▶ YOUR INSTRUCTIONS
What lines in this listing contain the string "commit"? Report each one by copying it.
SOURCE INFORMATION: Begin
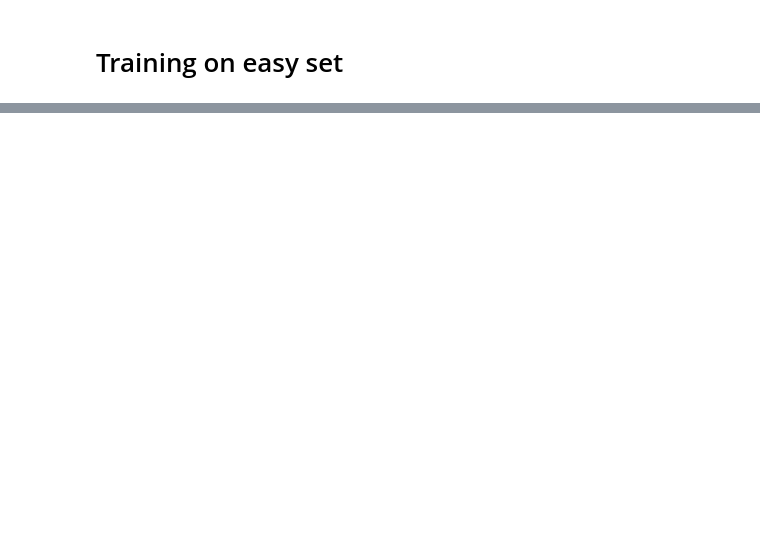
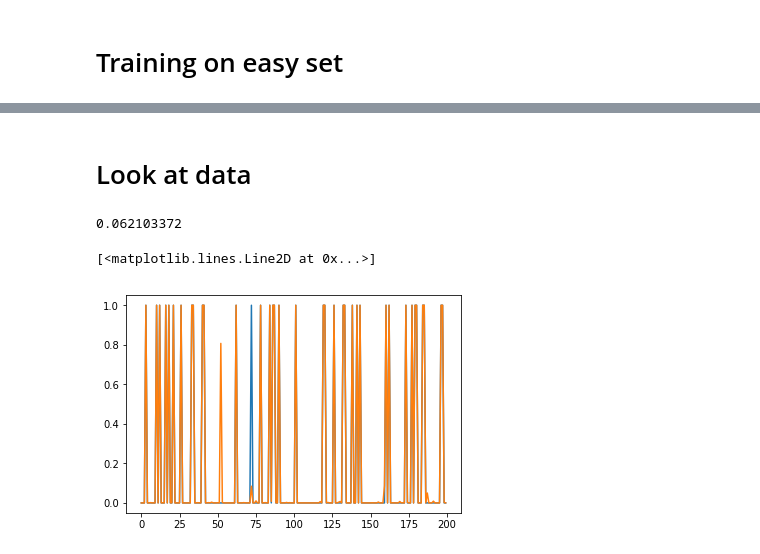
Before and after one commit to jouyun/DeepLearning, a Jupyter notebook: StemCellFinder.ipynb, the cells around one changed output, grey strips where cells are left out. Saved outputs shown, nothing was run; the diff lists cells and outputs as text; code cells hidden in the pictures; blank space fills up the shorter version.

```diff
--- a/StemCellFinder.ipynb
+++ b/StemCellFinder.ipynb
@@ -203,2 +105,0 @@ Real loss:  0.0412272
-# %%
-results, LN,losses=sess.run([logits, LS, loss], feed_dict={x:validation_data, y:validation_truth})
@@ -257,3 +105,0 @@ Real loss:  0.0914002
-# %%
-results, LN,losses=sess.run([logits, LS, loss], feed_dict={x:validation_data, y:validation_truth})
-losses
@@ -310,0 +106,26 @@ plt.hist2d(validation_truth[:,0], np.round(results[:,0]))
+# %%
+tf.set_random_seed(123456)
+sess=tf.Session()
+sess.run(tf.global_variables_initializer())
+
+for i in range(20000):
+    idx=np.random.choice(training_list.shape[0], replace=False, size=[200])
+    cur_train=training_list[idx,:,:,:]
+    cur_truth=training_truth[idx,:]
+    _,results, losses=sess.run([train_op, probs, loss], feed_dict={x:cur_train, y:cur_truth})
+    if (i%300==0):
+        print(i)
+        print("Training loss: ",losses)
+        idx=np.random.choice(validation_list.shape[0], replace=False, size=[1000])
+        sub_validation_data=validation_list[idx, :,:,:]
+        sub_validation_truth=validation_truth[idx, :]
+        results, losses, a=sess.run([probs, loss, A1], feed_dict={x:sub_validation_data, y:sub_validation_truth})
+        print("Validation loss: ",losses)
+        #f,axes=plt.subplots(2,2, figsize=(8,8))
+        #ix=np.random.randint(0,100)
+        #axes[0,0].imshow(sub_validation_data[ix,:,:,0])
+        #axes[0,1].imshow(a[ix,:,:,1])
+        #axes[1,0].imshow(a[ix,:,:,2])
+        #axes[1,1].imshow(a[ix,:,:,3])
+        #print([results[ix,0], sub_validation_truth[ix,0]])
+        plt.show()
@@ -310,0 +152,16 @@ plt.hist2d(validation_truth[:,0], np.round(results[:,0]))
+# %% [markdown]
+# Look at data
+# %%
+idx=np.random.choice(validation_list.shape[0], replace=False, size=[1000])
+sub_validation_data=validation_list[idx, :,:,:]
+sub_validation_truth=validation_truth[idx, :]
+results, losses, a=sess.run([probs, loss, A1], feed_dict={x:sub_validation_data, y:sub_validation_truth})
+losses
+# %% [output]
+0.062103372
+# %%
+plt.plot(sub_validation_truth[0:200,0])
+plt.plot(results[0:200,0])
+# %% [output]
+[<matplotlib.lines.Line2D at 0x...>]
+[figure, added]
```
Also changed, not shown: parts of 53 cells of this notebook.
SOURCE INFORMATION: End
SOURCE INFORMATION: Begin
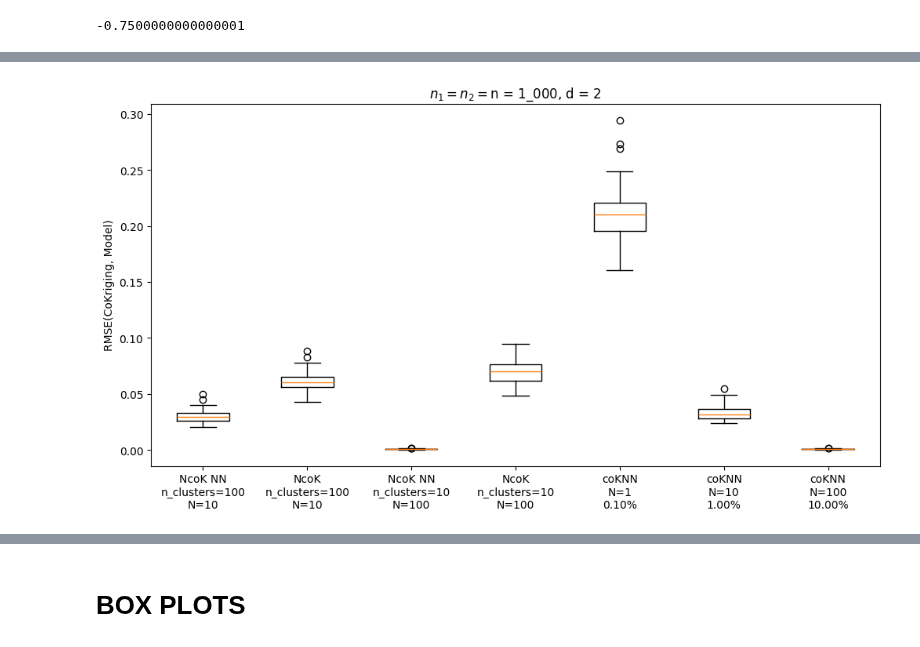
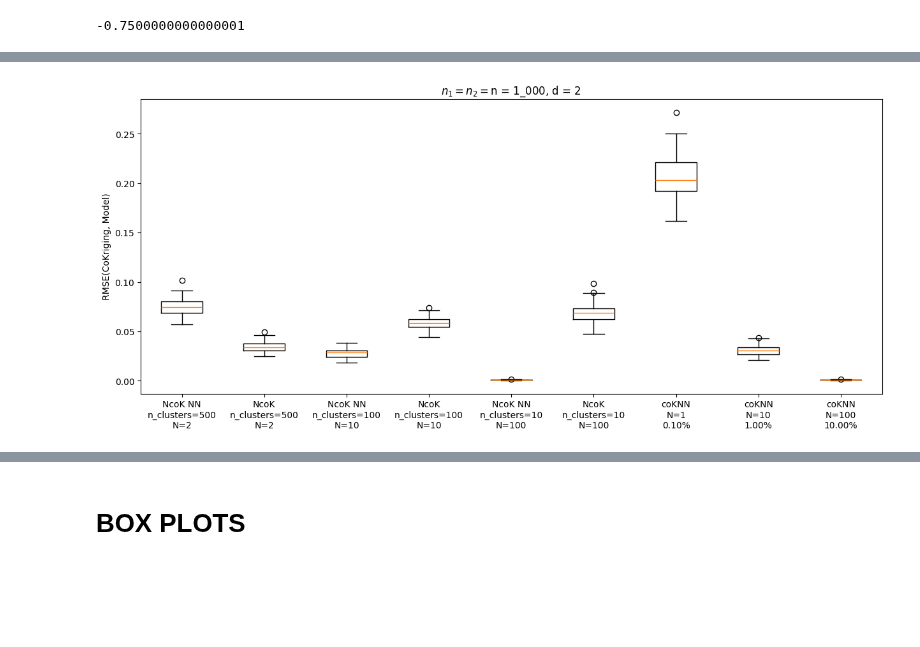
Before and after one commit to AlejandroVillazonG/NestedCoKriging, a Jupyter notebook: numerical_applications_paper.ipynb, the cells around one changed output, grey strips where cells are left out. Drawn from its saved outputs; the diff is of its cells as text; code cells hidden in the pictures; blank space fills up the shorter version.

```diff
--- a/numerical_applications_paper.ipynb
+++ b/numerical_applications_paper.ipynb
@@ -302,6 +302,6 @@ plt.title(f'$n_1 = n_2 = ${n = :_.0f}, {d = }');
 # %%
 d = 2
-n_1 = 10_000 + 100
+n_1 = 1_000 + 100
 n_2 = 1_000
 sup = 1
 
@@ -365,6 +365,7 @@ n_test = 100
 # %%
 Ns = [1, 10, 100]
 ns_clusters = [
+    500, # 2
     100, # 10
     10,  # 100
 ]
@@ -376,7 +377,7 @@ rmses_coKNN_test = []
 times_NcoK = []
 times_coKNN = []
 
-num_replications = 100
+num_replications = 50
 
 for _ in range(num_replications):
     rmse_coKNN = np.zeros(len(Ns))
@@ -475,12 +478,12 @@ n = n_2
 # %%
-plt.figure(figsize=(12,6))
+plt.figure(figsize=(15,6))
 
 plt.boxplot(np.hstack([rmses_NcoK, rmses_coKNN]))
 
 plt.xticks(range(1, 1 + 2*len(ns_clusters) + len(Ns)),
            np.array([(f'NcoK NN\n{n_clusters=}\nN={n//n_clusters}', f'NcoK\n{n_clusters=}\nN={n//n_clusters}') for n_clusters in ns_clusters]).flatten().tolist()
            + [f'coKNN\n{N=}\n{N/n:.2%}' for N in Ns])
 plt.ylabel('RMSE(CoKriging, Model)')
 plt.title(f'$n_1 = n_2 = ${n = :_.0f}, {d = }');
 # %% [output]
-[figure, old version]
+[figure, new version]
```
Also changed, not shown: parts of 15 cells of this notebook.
SOURCE INFORMATION: End
▶ SOLUTION TO THE PROBLEM
Before and after one commit to jouyun/DeepLearning, a Jupyter notebook: StemCellFinder.ipynb, the cells around one changed output, grey strips where cells are left out. Saved outputs shown, nothing was run; the diff lists cells and outputs as text; code cells hidden in the pictures; blank space fills up the shorter version.
Before and after one commit to AlejandroVillazonG/NestedCoKriging, a Jupyter notebook: numerical_applications_paper.ipynb, the cells around one changed output, grey strips where cells are left out. Drawn from its saved outputs; the diff is of its cells as text; code cells hidden in the pictures; blank space fills up the shorter version.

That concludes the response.